By Meghan Jackson
Sitting across from the talent from The Longest Ride, I find myself a bit star struck. Not necessarily by any one person in particular, but from the culmination of this power trio in front of me that — through six degrees of separation — has worked with nearly everyone in Hollywood.
There are the leads: Scott Eastwood, with his veins literally pumping out of his perfectly chiseled arms (he tells me he’s just done push ups...) in an olive Lacoste T-shirt. And petite, doll-like Britt Robertson, who’s on the absolute brink of superstardom — which the release of this movie and Tomorrowland, (in which she stars with George Clooney, coming out in June) will surely catapult. And then there's the writer, Nicholas Sparks. The iconic American author, he's a man that has practically created his own genre in Hollywood. (No, really. The only other author, aside from Shakespeare, with more movies is Stephen King.) I introduce myself, and he tells me that he’s used my name as a character in one of his novels before. I feel flattered, and silly for purely researching his background (from Nebraska but adores North Carolina) and his novel-to-movie ratio (11 out of 17 and no signs of stopping), because until I was staring straight across into that continually-creating-best-sellers soul of his, it didn’t even cross my mind that before this moment I didn’t even know what the man looked like. The three of them: overwhelmingly comfortable with one another, clearly on a tight schedule, but still showing a palpable anticipation for what was to come, which I can only guess is the movie’s release.

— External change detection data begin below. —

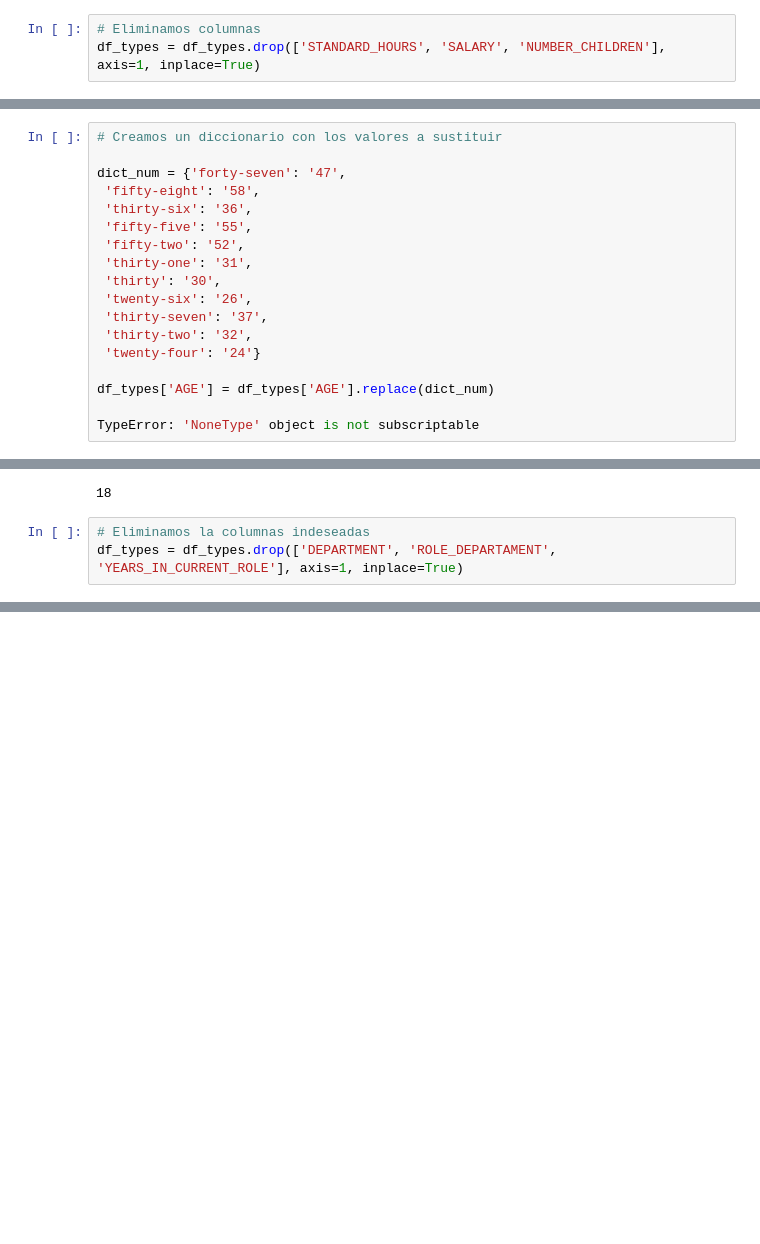
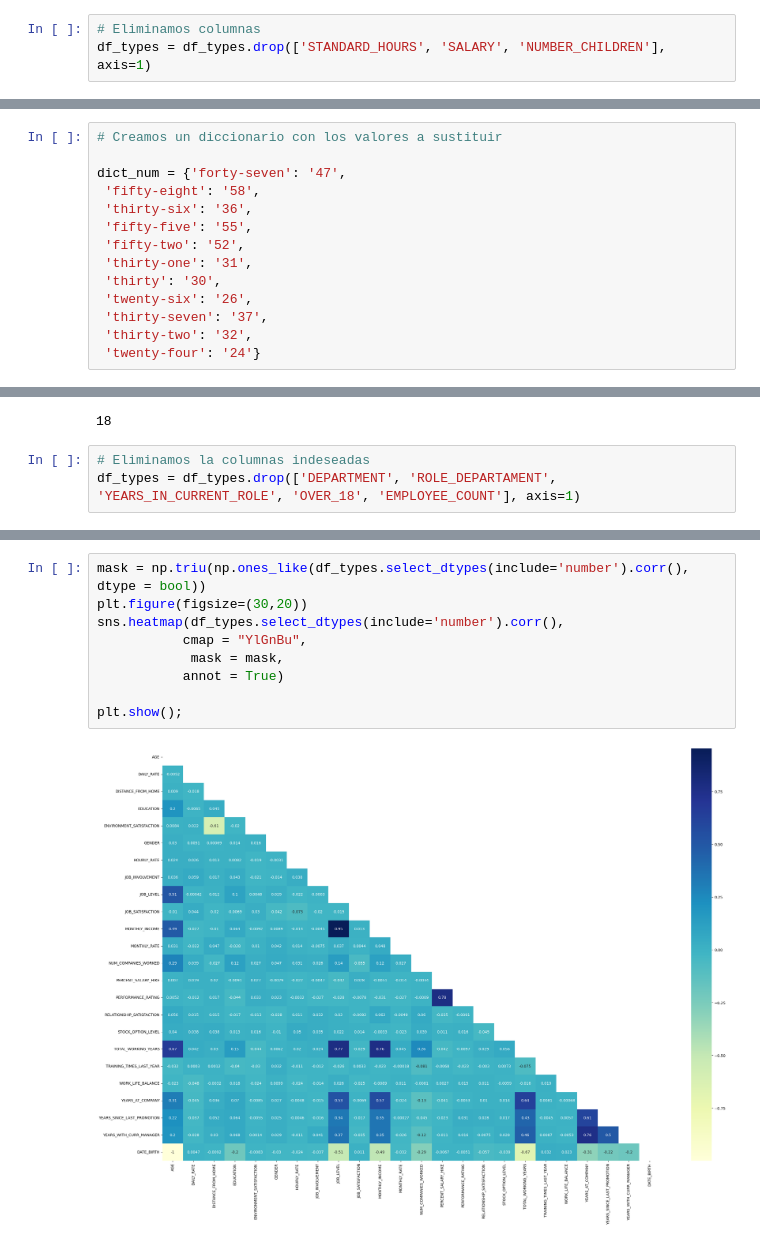
Before and after one commit to Origamologo/Empleados, a Jupyter notebook: 01_etl.ipynb, the cells around one changed output, grey strips where cells are left out. Drawn from its saved outputs; the diff is of its cells as text; blank space fills up the shorter version.

```diff
--- a/01_etl.ipynb
+++ b/01_etl.ipynb
@@ -170,4 +172,4 @@ Tras comprobar los valores únicos constatamos que:
 * Todos los valores de la columna NUMBER_CHILDREN son nulso y puede ser eliminada
 # %%
 # Eliminamos columnas
-df_types = df_types.drop(['STANDARD_HOURS', 'SALARY', 'NUMBER_CHILDREN'], axis=1, inplace=True)
+df_types = df_types.drop(['STANDARD_HOURS', 'SALARY', 'NUMBER_CHILDREN'], axis=1)
@@ -207,10 +205,6 @@ dict_num = {'forty-seven': '47',
  'thirty-seven': '37',
  'thirty-two': '32',
  'twenty-four': '24'}
-
-df_types['AGE'] = df_types['AGE'].replace(dict_num)
-
-TypeError: 'NoneType' object is not subscriptable
 # %%
 # Aplicamos map al diccionario que acabamos de crear
 
@@ -275,4 +246,4 @@ print(df_types['AGE'].min())
 18
 # %%
 # Eliminamos la columnas indeseadas
-df_types = df_types.drop(['DEPARTMENT', 'ROLE_DEPARTAMENT', 'YEARS_IN_CURRENT_ROLE'], axis=1, inplace=True)
+df_types = df_types.drop(['DEPARTMENT', 'ROLE_DEPARTAMENT', 'YEARS_IN_CURRENT_ROLE', 'OVER_18', 'EMPLOYEE_COUNT'], axis=1)
@@ -287,0 +271,11 @@ df_types.head()
+# %%
+mask = np.triu(np.ones_like(df_types.select_dtypes(include='number').corr(), dtype = bool))
+plt.figure(figsize=(30,20))
+sns.heatmap(df_types.select_dtypes(include='number').corr(),
+           cmap = "YlGnBu",
+            mask = mask,
+           annot = True)
+
+plt.show();
+# %% [output]
+[figure, added]
```
Also changed, not shown: parts of 9 cells of this notebook.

The film, based on Sparks’ book by the same name, follows Sophia (Robertson), a senior at Wake Forest, preparing to graduate and move to New York to work in an art gallery, until she meets Luke Collins (Eastwood), the down-home Southern gentleman and bull rider. On their first date, they come across an older man, Ira (Alan Alda) and their journey becomes forever — and charmingly — intertwined with his life.
While it is a love story (come on, it’s Nicholas Sparks), there’s more to it than boy and girl meet and fall in love. There’s bull riding and rodeo cowboys like Luke; a role that Eastwood thinks he was well prepared for, maybe or maybe not from having one of the notorious Western film stars to ever grace the screen (Clint Eastwood!) as a dad. “You know I think just the way I grew up … I felt really comfortable in this world with these guys. This is stuff I like to do … ride horses or go fishing. My dad’s got a huge ranch up in Northern California that I grew up going to as a kid … I connected with it before even doing the film … And I was like well … I got this, I know this world. It was great.”
But then there’s the deeper aspect of the story. The choices you have to make and the acknowledgement that love is actually really freaking hard — even in Nicholas Sparks novels.
And this particular picture laid out a realistic choice that many twenty-somethings have to make: Leave everything behind for the dream job or pursue love instead. Being in the room with the author, I wasn’t about to pass up an opportunity to gauge his thoughts on the theme of “love is sacrifice” and if his characters made the right choices or if they were sitting around with regrets.
“You know anyone can bring what they want to the story and I have mine and it’s no more valid than yours…” he says.
Robertson chimes in, “The point and the reason, or what I want audiences to take away from the movie is that, you know, relationships don’t work because they’re meant to be and because these people are perfect for each other. that’s just the end of the story, you know? End of movie.”
She continues, clearly having analyzed this. “I think the point is that these two people care enough about each other that they’re willing to put in the work and they’re willing to make sacrifices and they’re willing to make choices so that they can be together in life.”
In true authorial fashion, Sparks leaves us all to draw our own conclusions.
“And I think that’s the wonderful thing: what happens next… Right?... There is no right answer.”
The Longest Ride is in theaters today.